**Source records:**
Start of Block

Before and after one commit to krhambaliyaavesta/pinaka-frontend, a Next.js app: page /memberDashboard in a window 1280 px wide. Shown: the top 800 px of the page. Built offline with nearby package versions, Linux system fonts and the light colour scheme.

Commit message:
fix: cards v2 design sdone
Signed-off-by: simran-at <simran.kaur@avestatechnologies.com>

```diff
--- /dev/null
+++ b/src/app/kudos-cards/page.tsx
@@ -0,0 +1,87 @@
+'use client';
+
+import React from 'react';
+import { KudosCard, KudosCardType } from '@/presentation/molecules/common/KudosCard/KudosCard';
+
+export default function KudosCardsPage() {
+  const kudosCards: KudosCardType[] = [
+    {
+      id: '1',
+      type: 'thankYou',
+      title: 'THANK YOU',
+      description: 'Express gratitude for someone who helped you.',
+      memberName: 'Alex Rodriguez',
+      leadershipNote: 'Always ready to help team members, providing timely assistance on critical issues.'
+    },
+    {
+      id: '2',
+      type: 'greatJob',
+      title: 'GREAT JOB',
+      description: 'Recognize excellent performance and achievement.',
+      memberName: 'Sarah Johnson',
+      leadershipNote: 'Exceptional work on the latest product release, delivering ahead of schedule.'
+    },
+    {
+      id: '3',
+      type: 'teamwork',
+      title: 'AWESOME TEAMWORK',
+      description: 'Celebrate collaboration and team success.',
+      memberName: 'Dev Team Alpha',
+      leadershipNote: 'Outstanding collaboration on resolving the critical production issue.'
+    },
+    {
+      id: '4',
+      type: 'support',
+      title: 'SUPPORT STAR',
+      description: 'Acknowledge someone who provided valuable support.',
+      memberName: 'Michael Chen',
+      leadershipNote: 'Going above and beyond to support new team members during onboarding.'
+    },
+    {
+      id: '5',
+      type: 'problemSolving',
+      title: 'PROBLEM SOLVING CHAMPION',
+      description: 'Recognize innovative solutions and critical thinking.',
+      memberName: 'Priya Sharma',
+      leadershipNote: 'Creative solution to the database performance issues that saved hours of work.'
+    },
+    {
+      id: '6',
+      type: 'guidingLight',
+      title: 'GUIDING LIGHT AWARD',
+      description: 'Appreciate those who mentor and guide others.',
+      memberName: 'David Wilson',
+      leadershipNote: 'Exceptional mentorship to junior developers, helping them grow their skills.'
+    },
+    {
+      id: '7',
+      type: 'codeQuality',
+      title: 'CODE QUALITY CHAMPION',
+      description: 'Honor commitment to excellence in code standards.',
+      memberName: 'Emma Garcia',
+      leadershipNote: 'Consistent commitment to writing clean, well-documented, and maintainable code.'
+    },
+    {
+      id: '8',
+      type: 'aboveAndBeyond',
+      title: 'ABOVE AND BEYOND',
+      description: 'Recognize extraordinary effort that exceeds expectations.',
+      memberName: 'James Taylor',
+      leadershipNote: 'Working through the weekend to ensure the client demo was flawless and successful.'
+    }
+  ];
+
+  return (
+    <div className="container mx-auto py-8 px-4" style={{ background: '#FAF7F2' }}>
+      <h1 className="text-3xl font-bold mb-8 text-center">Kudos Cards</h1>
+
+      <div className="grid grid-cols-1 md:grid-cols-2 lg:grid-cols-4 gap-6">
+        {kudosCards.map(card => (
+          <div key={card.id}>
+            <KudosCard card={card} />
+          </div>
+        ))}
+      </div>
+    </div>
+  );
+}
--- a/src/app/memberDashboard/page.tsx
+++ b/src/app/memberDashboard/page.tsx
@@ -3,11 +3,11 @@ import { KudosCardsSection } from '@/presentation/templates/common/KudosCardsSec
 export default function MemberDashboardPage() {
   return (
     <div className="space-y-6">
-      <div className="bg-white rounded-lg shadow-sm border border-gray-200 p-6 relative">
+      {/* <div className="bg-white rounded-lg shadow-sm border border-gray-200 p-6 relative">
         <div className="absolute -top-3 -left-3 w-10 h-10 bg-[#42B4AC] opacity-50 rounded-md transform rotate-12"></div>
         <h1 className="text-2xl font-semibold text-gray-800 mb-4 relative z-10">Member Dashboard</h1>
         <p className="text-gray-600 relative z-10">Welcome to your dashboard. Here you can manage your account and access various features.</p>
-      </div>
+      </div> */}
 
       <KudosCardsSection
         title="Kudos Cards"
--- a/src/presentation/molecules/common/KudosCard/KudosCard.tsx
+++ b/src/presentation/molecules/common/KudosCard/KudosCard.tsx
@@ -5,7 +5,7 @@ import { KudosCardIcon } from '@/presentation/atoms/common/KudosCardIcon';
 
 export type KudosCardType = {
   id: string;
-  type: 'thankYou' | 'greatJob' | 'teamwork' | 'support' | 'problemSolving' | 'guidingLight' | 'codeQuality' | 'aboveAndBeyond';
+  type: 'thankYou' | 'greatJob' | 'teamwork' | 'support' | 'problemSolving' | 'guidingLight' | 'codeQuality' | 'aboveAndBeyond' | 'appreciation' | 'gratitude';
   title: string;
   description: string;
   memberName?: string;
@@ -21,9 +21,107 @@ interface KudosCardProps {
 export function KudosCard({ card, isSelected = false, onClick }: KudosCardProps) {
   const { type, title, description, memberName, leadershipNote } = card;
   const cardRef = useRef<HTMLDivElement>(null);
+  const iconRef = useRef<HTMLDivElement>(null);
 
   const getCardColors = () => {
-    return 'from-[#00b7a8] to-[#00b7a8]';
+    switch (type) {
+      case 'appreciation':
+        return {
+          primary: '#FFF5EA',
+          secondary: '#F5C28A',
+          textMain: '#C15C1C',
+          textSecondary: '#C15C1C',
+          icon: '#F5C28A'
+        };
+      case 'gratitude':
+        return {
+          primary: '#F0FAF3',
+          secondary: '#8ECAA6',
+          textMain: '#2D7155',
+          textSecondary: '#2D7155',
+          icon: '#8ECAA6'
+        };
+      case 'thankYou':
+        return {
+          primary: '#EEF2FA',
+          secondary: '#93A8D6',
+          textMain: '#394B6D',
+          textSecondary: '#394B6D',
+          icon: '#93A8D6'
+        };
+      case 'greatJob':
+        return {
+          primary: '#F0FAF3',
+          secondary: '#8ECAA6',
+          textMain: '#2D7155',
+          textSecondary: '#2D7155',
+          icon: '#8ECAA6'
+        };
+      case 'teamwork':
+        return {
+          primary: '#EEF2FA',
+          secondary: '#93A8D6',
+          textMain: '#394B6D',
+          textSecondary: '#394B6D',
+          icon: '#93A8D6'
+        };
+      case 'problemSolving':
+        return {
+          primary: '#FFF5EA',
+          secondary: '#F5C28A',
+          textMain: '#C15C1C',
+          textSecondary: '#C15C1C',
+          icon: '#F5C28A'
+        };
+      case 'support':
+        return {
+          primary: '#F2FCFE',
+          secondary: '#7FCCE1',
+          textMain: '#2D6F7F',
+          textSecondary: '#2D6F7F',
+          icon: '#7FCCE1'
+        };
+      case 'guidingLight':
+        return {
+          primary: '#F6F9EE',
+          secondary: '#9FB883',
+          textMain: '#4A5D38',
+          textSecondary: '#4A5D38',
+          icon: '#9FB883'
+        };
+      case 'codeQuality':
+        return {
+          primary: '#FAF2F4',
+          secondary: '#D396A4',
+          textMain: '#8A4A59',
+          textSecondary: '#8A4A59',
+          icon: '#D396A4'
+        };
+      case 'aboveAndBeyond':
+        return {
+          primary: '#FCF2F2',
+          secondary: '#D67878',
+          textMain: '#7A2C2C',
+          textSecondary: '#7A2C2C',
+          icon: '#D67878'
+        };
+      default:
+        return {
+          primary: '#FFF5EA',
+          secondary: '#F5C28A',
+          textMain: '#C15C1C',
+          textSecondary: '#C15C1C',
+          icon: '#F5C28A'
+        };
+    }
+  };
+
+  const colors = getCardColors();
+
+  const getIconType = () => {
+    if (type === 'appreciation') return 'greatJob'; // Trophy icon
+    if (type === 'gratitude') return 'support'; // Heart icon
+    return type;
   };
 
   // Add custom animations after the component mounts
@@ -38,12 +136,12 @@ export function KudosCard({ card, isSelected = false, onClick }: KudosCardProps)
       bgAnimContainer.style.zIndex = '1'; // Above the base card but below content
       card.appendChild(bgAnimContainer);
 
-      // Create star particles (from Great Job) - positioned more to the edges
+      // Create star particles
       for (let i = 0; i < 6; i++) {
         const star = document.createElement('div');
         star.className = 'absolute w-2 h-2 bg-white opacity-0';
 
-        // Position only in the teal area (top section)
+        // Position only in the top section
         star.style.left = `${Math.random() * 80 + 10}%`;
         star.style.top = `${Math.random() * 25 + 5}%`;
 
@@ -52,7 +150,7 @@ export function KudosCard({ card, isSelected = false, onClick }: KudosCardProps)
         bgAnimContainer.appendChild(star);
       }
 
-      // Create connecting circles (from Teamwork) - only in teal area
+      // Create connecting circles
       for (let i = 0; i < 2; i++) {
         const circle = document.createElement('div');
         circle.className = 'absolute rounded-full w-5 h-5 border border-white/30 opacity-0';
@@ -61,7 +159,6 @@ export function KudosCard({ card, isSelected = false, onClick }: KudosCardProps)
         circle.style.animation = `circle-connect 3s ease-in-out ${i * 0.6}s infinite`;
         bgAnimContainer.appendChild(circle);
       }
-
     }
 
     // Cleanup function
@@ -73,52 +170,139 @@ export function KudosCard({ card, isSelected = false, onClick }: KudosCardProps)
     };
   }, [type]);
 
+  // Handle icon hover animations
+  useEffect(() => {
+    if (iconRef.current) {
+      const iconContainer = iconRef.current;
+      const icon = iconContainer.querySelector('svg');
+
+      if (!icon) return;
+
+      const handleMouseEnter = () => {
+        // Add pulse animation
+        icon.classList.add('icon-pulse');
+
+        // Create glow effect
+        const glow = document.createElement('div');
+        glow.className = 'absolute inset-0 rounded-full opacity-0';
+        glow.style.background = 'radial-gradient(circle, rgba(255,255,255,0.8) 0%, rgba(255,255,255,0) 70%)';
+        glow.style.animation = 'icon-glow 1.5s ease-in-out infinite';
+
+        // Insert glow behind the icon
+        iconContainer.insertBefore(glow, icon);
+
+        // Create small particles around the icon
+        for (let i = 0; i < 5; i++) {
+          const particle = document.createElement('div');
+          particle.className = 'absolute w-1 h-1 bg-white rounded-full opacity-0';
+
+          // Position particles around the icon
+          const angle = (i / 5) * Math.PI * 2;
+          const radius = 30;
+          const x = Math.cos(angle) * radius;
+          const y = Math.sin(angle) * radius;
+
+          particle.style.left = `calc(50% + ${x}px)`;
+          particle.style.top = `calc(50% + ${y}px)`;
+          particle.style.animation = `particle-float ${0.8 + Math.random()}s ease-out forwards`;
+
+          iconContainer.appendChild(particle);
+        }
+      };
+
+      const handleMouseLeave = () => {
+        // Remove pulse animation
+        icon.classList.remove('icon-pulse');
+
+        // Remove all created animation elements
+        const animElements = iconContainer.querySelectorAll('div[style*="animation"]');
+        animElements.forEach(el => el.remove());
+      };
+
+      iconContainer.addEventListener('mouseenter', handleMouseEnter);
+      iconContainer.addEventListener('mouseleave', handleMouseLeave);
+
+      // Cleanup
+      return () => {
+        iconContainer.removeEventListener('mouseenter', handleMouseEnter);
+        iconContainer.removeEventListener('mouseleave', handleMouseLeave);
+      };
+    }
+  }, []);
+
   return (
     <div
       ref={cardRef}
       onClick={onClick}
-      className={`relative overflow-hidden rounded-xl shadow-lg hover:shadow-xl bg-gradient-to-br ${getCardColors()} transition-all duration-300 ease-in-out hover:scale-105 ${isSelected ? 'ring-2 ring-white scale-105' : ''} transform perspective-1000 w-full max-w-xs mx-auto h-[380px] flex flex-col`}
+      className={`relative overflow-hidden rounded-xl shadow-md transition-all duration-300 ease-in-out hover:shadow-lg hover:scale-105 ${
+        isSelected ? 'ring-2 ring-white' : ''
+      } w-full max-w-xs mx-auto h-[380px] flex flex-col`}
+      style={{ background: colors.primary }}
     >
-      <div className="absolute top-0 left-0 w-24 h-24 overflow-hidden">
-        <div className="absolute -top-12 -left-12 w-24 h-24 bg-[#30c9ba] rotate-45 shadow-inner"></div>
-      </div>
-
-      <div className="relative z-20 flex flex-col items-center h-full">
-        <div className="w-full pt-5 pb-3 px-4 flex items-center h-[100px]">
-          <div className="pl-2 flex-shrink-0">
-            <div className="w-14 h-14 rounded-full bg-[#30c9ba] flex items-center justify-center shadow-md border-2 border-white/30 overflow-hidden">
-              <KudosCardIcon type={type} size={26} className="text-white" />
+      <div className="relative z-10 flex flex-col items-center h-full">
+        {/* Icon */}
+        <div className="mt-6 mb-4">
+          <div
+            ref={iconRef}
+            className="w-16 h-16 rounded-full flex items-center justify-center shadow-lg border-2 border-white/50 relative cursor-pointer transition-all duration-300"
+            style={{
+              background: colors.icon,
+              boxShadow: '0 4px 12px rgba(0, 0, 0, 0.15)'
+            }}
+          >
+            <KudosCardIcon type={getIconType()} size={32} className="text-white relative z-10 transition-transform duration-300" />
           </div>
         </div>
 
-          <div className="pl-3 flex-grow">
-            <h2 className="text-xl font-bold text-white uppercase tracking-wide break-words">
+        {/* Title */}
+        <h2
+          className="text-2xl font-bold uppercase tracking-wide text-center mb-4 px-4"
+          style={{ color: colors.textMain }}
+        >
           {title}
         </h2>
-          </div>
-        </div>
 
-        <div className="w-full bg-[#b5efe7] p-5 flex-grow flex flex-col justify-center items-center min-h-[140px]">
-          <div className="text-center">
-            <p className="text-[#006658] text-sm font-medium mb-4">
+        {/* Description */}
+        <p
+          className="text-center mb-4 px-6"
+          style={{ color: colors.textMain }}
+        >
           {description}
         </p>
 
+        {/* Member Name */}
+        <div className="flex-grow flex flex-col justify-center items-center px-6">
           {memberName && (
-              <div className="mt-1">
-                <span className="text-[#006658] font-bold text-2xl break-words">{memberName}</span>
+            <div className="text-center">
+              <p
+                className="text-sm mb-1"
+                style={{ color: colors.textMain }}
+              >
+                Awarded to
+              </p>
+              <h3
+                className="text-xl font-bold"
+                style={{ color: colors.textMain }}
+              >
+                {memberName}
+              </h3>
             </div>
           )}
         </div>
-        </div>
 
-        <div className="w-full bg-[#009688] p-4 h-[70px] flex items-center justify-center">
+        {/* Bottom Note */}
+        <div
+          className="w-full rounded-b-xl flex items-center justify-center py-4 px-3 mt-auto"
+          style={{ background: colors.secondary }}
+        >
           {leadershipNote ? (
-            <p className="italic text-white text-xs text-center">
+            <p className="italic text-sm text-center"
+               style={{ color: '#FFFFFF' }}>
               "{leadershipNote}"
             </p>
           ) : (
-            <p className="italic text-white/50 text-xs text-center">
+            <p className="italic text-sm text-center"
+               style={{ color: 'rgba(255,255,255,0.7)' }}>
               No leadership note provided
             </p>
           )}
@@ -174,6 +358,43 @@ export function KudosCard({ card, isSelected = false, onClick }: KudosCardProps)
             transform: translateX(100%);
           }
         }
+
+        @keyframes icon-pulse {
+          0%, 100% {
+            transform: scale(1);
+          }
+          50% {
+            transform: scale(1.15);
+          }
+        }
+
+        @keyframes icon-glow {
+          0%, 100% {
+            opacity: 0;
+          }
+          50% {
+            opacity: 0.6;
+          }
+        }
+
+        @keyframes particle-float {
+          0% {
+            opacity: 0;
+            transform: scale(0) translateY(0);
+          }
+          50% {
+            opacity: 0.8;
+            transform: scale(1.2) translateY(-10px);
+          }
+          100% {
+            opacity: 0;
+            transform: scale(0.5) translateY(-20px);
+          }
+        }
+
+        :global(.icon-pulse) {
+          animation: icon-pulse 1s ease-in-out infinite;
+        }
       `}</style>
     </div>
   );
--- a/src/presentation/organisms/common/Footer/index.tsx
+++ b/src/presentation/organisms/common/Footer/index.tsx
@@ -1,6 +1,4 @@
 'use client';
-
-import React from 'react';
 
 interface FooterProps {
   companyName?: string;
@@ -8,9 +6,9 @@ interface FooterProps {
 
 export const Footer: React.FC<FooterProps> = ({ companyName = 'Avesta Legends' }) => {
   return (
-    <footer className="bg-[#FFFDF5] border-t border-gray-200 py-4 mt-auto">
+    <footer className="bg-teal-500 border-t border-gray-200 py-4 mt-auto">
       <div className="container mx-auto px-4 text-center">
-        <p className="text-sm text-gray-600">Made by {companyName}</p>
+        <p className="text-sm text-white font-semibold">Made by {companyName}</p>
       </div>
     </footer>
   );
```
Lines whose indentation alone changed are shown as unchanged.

End of Block

**Your assignment:**
Copy each line from the data above that includes "export".

**Exercise response:**
+export default function KudosCardsPage() {
 export default function MemberDashboardPage() {
 export type KudosCardType = {
 export function KudosCard({ card, isSelected = false, onClick }: KudosCardProps) {
@@ -38,12 +136,12 @@ export function KudosCard({ card, isSelected = false, onClick }: KudosCardProps)
@@ -52,7 +150,7 @@ export function KudosCard({ card, isSelected = false, onClick }: KudosCardProps)
@@ -61,7 +159,6 @@ export function KudosCard({ card, isSelected = false, onClick }: KudosCardProps)
@@ -73,52 +170,139 @@ export function KudosCard({ card, isSelected = false, onClick }: KudosCardProps)
@@ -174,6 +358,43 @@ export function KudosCard({ card, isSelected = false, onClick }: KudosCardProps)
 export const Footer: React.FC<FooterProps> = ({ companyName = 'Avesta Legends' }) => {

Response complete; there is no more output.